My friends are struck dumb when they hear how long I’ve worked at IME. Even socialist-minded friends in France raise eyebrows.
In an era when everybody wants to be an entrepreneur, it’s inconceivably unsexy to work with the same company long-term. The automatic thought that people have is: What’s wrong with you?
So – as I depart, I’ve been pondering exactly what it could be that would make someone with drive stay in a company for longer than the next promotion.
I’ve come up with 3 things.
- Leadership. The Action, Not The Words.
As an employee, nothing has been more effective in generating innate loyalty than the confidence to act. And if people don’t have the confidence to act, they stop acting without being told what to do.
As Director of Installations M.E., I have provided the strategic, visionary leadership and management on behalf of the Company. I came from France about 14 years ago; I brought with me a profound knowledge of sales, marketing, technical expertise, strategic management and engineering to lead the Company to new and higher levels of achievement in every facet of business and the industry. I have achieved operational and cost efficiency, operational competitiveness and the delivery of outstanding shareholder value.
Opportunity – With Effort
My broad professional experience, my proven success in managing global businesses and my exposure to an international environment has enabled me to efficiently handle my divergent executive functions. Securing an enviable reputation with a proven record of success, my employment portfolio includes such distinguished positions as Director for Group Brink’s and commercial director of Group TAG. Playing an essential and pivotal role in the Company’s success, I was responsible for devising, defining and implementing new, innovative sales and marketing strategies and furnishing the vision and motivation that are geared to.
I’ve worked with and managed amazing people. I’ve built a great customer service, introduced RS brand to new markets, and launched platforms. I’ve been able to align my personal passions for content marketing and social media with the interests of the company.
But – I’ve also set my alarm to 4am for stretches of weeks at a time. I’ve worked more all-nighters than I’d care to remember. Opportunity has two sides, and the effort of moving up isn’t made on paper.
In the end I believe most people don’t want to be micro-managed. They want to do work they love, and make an impact. I love my work and believe in a culture that rewards merit over tenure, results over title.
3. Choose People Over Process
It’s been suggested to me that perhaps I’m not the easiest person to manage. Yet at IME I’ve always reported to people that might have not taught me something, but have shown respect and empowered me to succeed. On many occasions, I’ve challenged the way things are. No doubt, for the owner of IME that hasn’t always been easy – but never for a minute have I felt without support and I can only thank him for his wisdom after 40 years in this business.
It seems to me that people who are motivated long-term in companies are both a part of and apart from the organisation. You cannot act as a change agent without being accepted at some level by the company itself.
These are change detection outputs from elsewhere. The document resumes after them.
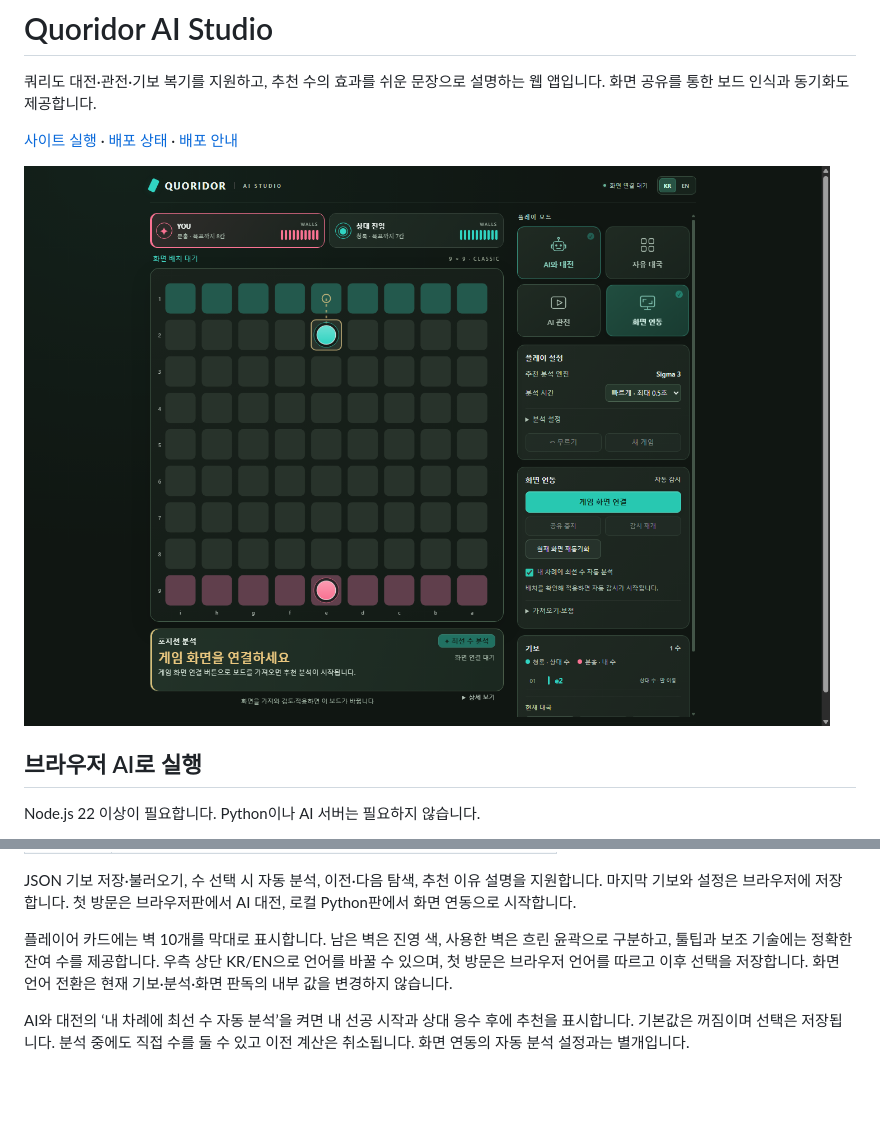
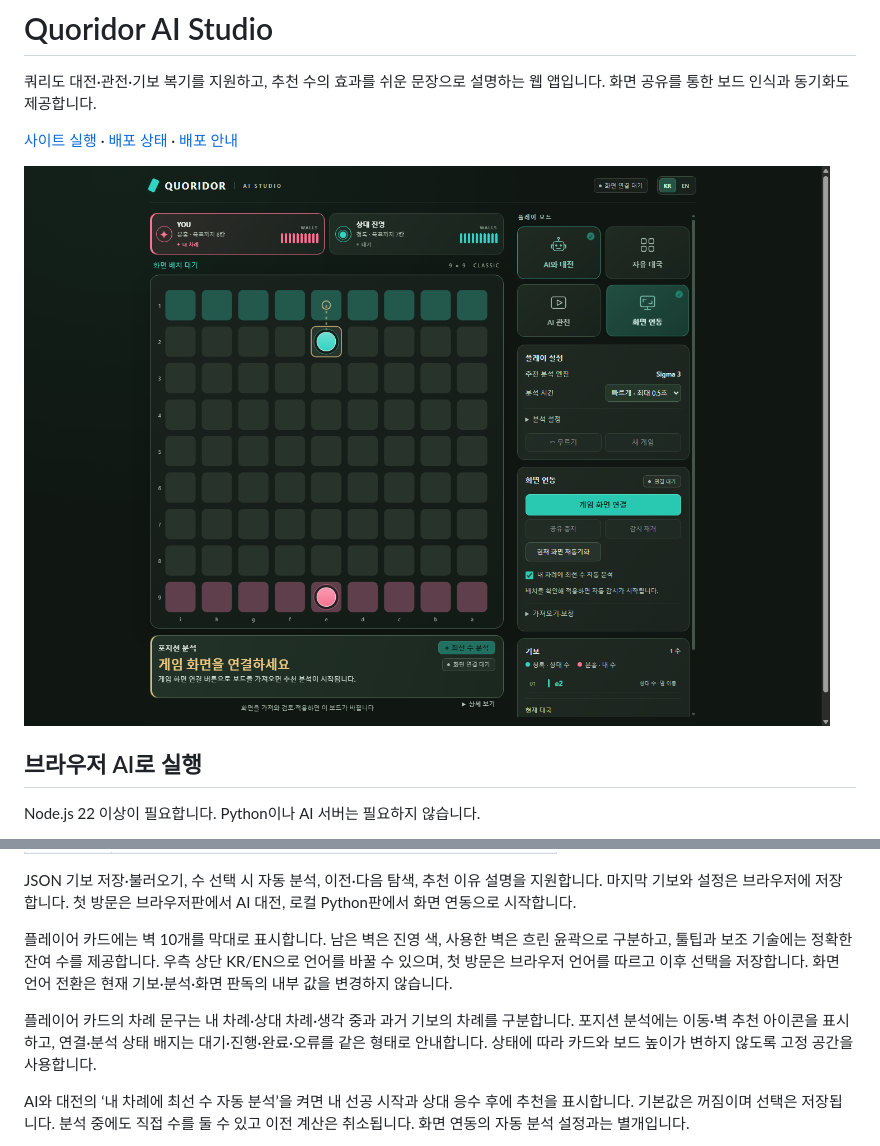
Before and after one commit to darkflame265/12_quoridor_ai, a Markdown page: README.md, 2 parts joined by grey strips. GitHub-like rendering; pictures changed too: docs/images/portfolio-desktop.png; blank space fills up the shorter version.

Commit message:
디자인 개선: 차례 안내와 추천 종류 아이콘 및 상태 배지 통일
실시간·기보 차례와 생각 중 상태를 구분하고 이동·벽 추천 아이콘을 추가했습니다. 연결·분석 대기와 완료·오류 배지를 통일하며 두 언어와 모바일 배치를 검증했습니다.

```diff
--- a/README.md
+++ b/README.md
@@ -44,6 +44,8 @@ npm run build -- --base=/12_quoridor_ai/
 JSON 기보 저장·불러오기, 수 선택 시 자동 분석, 이전·다음 탐색, 추천 이유 설명을 지원합니다. 마지막 기보와 설정은 브라우저에 저장합니다. 첫 방문은 브라우저판에서 AI 대전, 로컬 Python판에서 화면 연동으로 시작합니다.
 
 플레이어 카드에는 벽 10개를 막대로 표시합니다. 남은 벽은 진영 색, 사용한 벽은 흐린 윤곽으로 구분하고, 툴팁과 보조 기술에는 정확한 잔여 수를 제공합니다. 우측 상단 KR/EN으로 언어를 바꿀 수 있으며, 첫 방문은 브라우저 언어를 따르고 이후 선택을 저장합니다. 화면 언어 전환은 현재 기보·분석·화면 판독의 내부 값을 변경하지 않습니다.
+
+플레이어 카드의 차례 문구는 내 차례·상대 차례·생각 중과 과거 기보의 차례를 구분합니다. 포지션 분석에는 이동·벽 추천 아이콘을 표시하고, 연결·분석 상태 배지는 대기·진행·완료·오류를 같은 형태로 안내합니다. 상태에 따라 카드와 보드 높이가 변하지 않도록 고정 공간을 사용합니다.
 
 AI와 대전의 ‘내 차례에 최선 수 자동 분석’을 켜면 내 선공 시작과 상대 응수 후에 추천을 표시합니다. 기본값은 꺼짐이며 선택은 저장됩니다. 분석 중에도 직접 수를 둘 수 있고 이전 계산은 취소됩니다. 화면 연동의 자동 분석 설정과는 별개입니다.
 
```
Also changed, not shown: docs/images/portfolio-mobile.png, docs/images/portfolio-terminal.png, 9 other files.
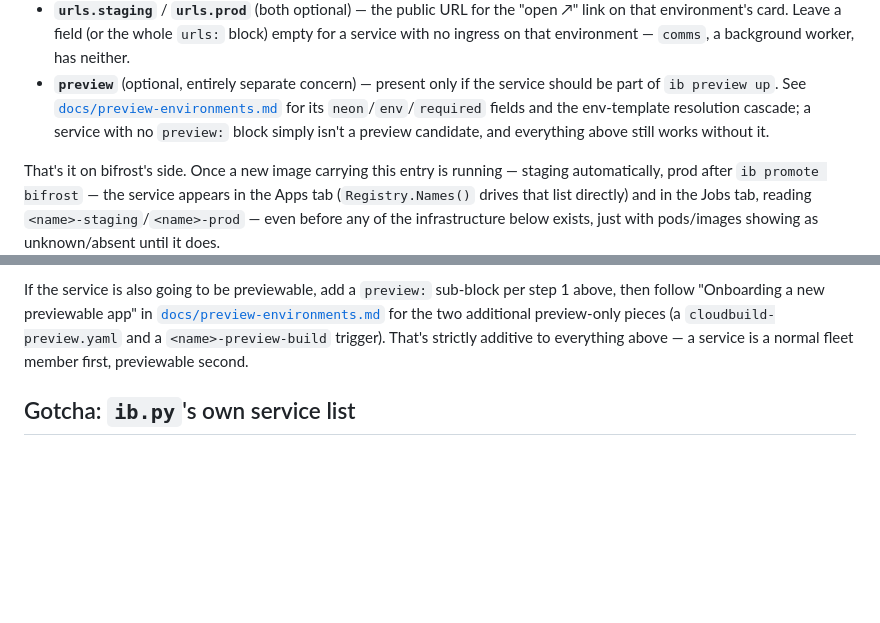
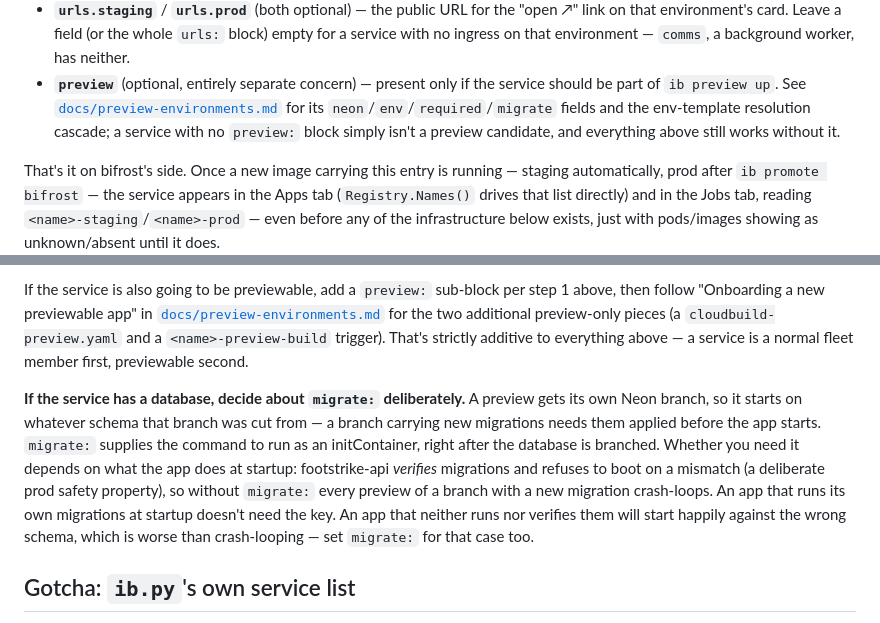
Before and after one commit to eswan18/bifrost, a Markdown page: docs/adding-a-service.md, 2 parts joined by grey strips. Drawn GitHub-style; blank space fills up the shorter version.

Commit message:
Document the migrate key in the service onboarding guide

```diff
--- a/docs/adding-a-service.md
+++ b/docs/adding-a-service.md
@@ -52,9 +52,9 @@ types:
 - **`preview`** (optional, entirely separate concern) — present only if the
   service should be part of `ib preview up`. See
   [`docs/preview-environments.md`](preview-environments.md) for its
-  `neon`/`env`/`required` fields and the env-template resolution cascade; a
-  service with no `preview:` block simply isn't a preview candidate, and
-  everything above still works without it.
+  `neon`/`env`/`required`/`migrate` fields and the env-template resolution
+  cascade; a service with no `preview:` block simply isn't a preview
+  candidate, and everything above still works without it.
 
 That's it on bifrost's side. Once a new image carrying this entry is
 running — staging automatically, prod after `ib promote bifrost` — the
@@ -121,6 +121,18 @@ for the two additional preview-only pieces (a `cloudbuild-preview.yaml` and
 a `<name>-preview-build` trigger). That's strictly additive to everything
 above — a service is a normal fleet member first, previewable second.
 
+**If the service has a database, decide about `migrate:` deliberately.** A
+preview gets its own Neon branch, so it starts on whatever schema that branch
+was cut from — a branch carrying new migrations needs them applied before the
+app starts. `migrate:` supplies the command to run as an initContainer, right
+after the database is branched. Whether you need it depends on what the app
+does at startup: footstrike-api *verifies* migrations and refuses to boot on a
+mismatch (a deliberate prod safety property), so without `migrate:` every
+preview of a branch with a new migration crash-loops. An app that runs its own
+migrations at startup doesn't need the key. An app that neither runs nor
+verifies them will start happily against the wrong schema, which is worse than
+crash-looping — set `migrate:` for that case too.
+
 ## Gotcha: `ib.py`'s own service list
 
 `ib.py`, the CLI wrapping bifrost's preview API, keeps its own hard-coded
```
But at the same time, there is a desire for improvement that makes you constantly restless and motivated to challenge the current reality.
My specialties: Creating an unrivalled ability to meet customer demands, my career success is attributed to professionalism, experience, integrity, stewardship, perseverance, commitment, keeping my feet firmly planted on the ground and an open approach in working with people. Being fluent in three different languages and maintaining a comprehensive international professional network have also contributed to my success.
In short, doing the right thing, being open to change, respecting people. I’m sure it will continue to shape who I am for many years to come.
Adapted from an article by Todd Wheatland.